Borrowed from French gamin (street urchin; young boy),[1] apparently an “eastern dialect” word of unknown origin.[2]



gamin (plural gamins)

  1. (dated, also attributively) A homeless boy; a male street urchin; also (more generally), a cheeky, street-smart boy.
    Antonym: gamine (female)
    • 1854, Alexis [Benoît] Soyer, A Shilling Cookery for the People: Embracing an Entirely New System of Plain Cookery and Domestic Economy, London; New York, N.Y.: George Routledge & Co., OCLC 76167054, page 125:
      Dearest Eloise,— There is one little and perhaps insignificant French cake, which I feel certain would soon become a favourite in the cottage, more particularly amongst its juvenile inhabitants. It is the famed galette, the melodramatic food of the gamins, galopins, mechanics, and semi-artists of France.
    • 1862, Victor Hugo, “The Ancient Soul of Gaul” and “Ecce Paris, Ecce Homo”, in Cha[rle]s E[dwin] Wilbour, transl., Les Misérables. Marius. A Novel. Translated from the Original French, volume III, New York, N.Y.: [George W.] Carleton, publisher, [], OCLC 1007115870, book 2, page 14:
      The Paris gamin is respectful, ironical, and insolent. He has bad teeth, because he is poorly fed, and his stomach suffers and fine eyes because he has genius. [...] To sum up all once more, the gamin of Paris of the present day is, as the grœculus of Rome was in ancient times, the people as a child, with the wrinkles of the old world on its brow. The gamin is a beauty and, at the same time, a disease of the nation—a disease that must be cured. How? By light.
    • 1894, [Robert William Chambers], chapter XVII, in In the Quarter, New York, N.Y.; Chicago, Ill.: F. Tennyson Neely, publisher, OCLC 10484790, page 313:
      Here, in front, the deserted street was white and black and silent, under the electric lamps. All the lonelier for two wretched gamins, counting their dirty sous, and draggled newspapers.
    • 1923, Evelyn Scott, “Part IV”, in Escapade, New York, N.Y.: Thomas Seltzer, OCLC 1078505295, page 135:
      Then—far-off music and excitement. Faces at the windows. Naked yellow gamins begin to dance. [...] Down the square the procession goes, followed by the music, turns a corner, and is lost. The gamins leave off dancing.
    • 2017, Marilyn R. Brown, “The Gamin de Paris and the Revolution of 1830”, in The Gamin de Paris in Nineteenth-century Visual Culture: Delacroix, Hugo, and the French Social Imaginary, New York, N.Y.; Abingdon, Oxfordshire: Routledge, →ISBN, pages 39–40:
      According to [Gustave] d'Outrepont, Paris is the boy's metaphoric mother, rocking and nursing him in the streets. Attending all municipal events, street spectacles, and popular theater (where he managed by his wits to get in for free), the gamin is constructed in dualities: child and man, cowardly and brave, serious and laughing, cruel and sympathetic.

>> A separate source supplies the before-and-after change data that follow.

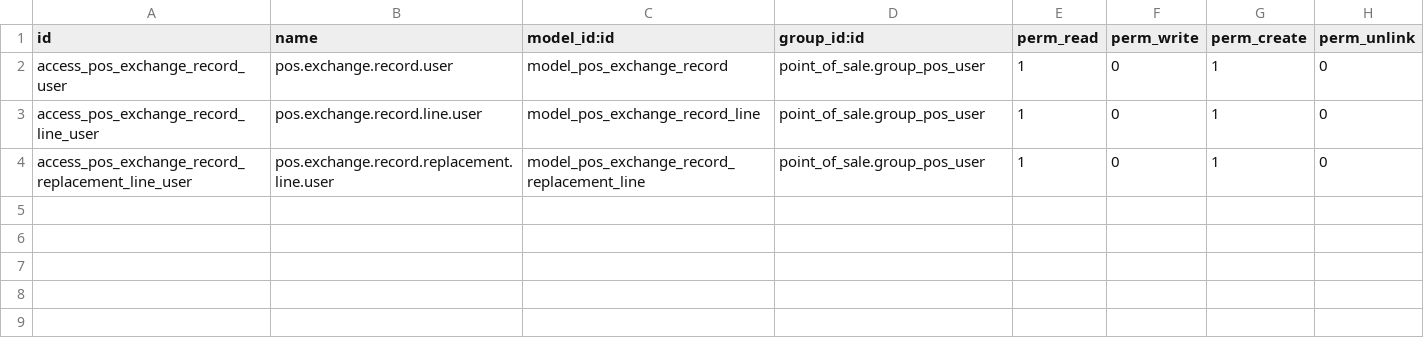
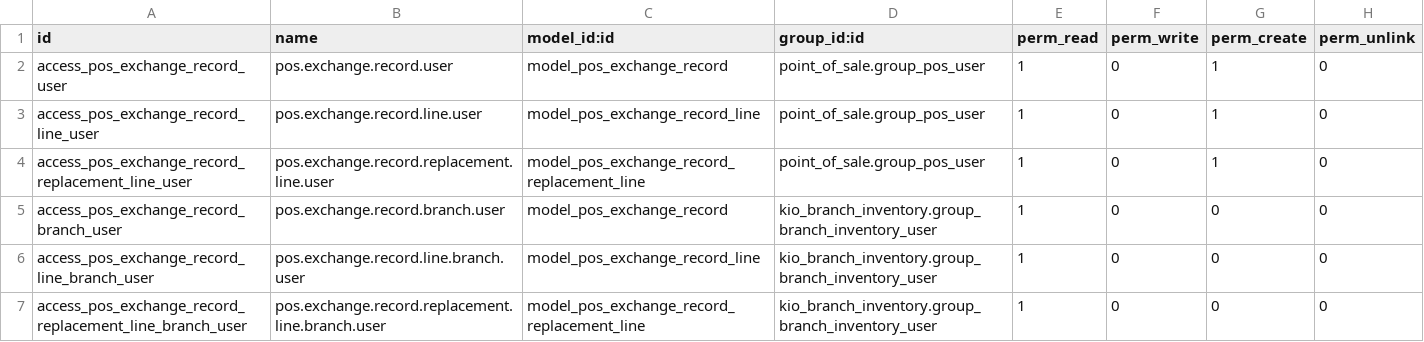
Before and after one commit to RAKIB6348/kio_pos_product_exchange, a CSV file: security/ir.model.access.csv, drawn as a sheet.

Commit message:
feat: restrict exchange records by branch warehouse

```diff
--- a/security/ir.model.access.csv
+++ b/security/ir.model.access.csv
@@ -4 +4,4 @@ access_pos_exchange_record_line_user,pos.exchange.record.line.user,model_pos_exc
 access_pos_exchange_record_replacement_line_user,pos.exchange.record.replacement.line.user,model_pos_exchange_record_replacement_line,point_of_sale.group_pos_user,1,0,1,0
+access_pos_exchange_record_branch_user,pos.exchange.record.branch.user,model_pos_exchange_record,kio_branch_inventory.group_branch_inventory_user,1,0,0,0
+access_pos_exchange_record_line_branch_user,pos.exchange.record.line.branch.user,model_pos_exchange_record_line,kio_branch_inventory.group_branch_inventory_user,1,0,0,0
+access_pos_exchange_record_replacement_line_branch_user,pos.exchange.record.replacement.line.branch.user,model_pos_exchange_record_replacement_line,kio_branch_inventory.group_branch_inventory_user,1,0,0,0
```
Also changed, not shown: 3 other files.
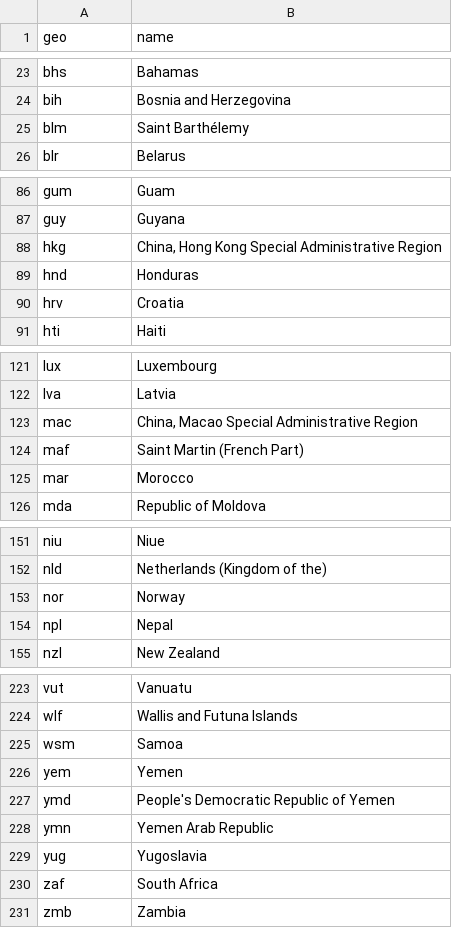
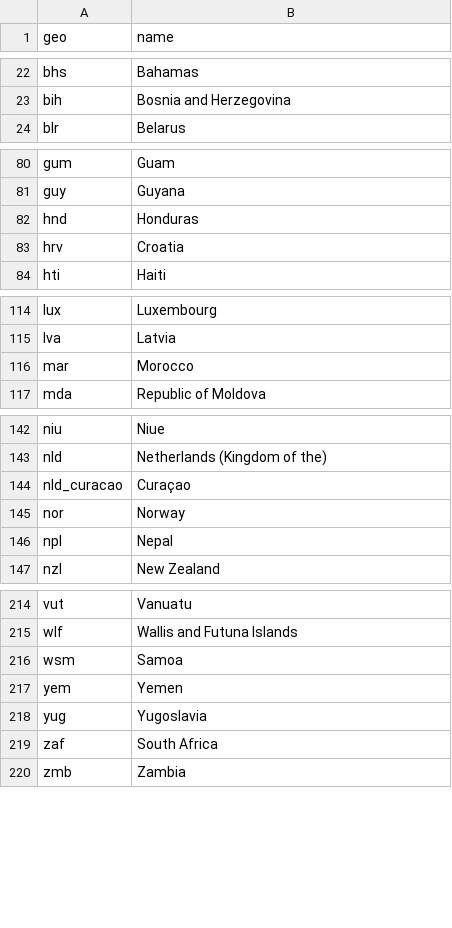
Before and after one commit to open-numbers/ddf--open_numbers--em_dat_indicators, a CSV file: ddf--entities--geo.csv, drawn as a sheet; only a part is shown, gaps mark what is left out; the diff covers the shown part only.

```diff
--- a/ddf--entities--geo.csv
+++ b/ddf--entities--geo.csv
@@ -24,3 +23,2 @@ bhs,Bahamas
 bih,Bosnia and Herzegovina
-blm,Saint Barthélemy
 blr,Belarus
@@ -87,3 +81,2 @@ gum,Guam
 guy,Guyana
-hkg,"China, Hong Kong Special Administrative Region"
 hnd,Honduras
@@ -122,4 +115,2 @@ lux,Luxembourg
 lva,Latvia
-mac,"China, Macao Special Administrative Region"
-maf,Saint Martin (French Part)
 mar,Morocco
@@ -152,2 +143,3 @@ niu,Niue
 nld,Netherlands (Kingdom of the)
+nld_curacao,Curaçao
 nor,Norway
@@ -226,4 +217,2 @@ wsm,Samoa
 yem,Yemen
-ymd,People's Democratic Republic of Yemen
-ymn,Yemen Arab Republic
 yug,Yugoslavia
```
Also changed, not shown: 3 added rows and 9 removed rows elsewhere in this file, 18 other files.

Derived termsEdit

Related termsEdit







gamin m (plural gamins, feminine gamine)

  1. (dated) street urchin, street kid
  2. (colloquial) kid (a child, especially one who is mischievous or plays in the streets)


gamin (feminine singular gamine, masculine plural gamins, feminine plural gamines)

  1. mischievous, naughty

Derived termsEdit

Further readingEdit



Borrowed from French gamin.


gamin m

  1. (Maastrichtian) rascal boy, an imp particularly inclined to mischief


Middle EnglishEdit



  1. Alternative form of game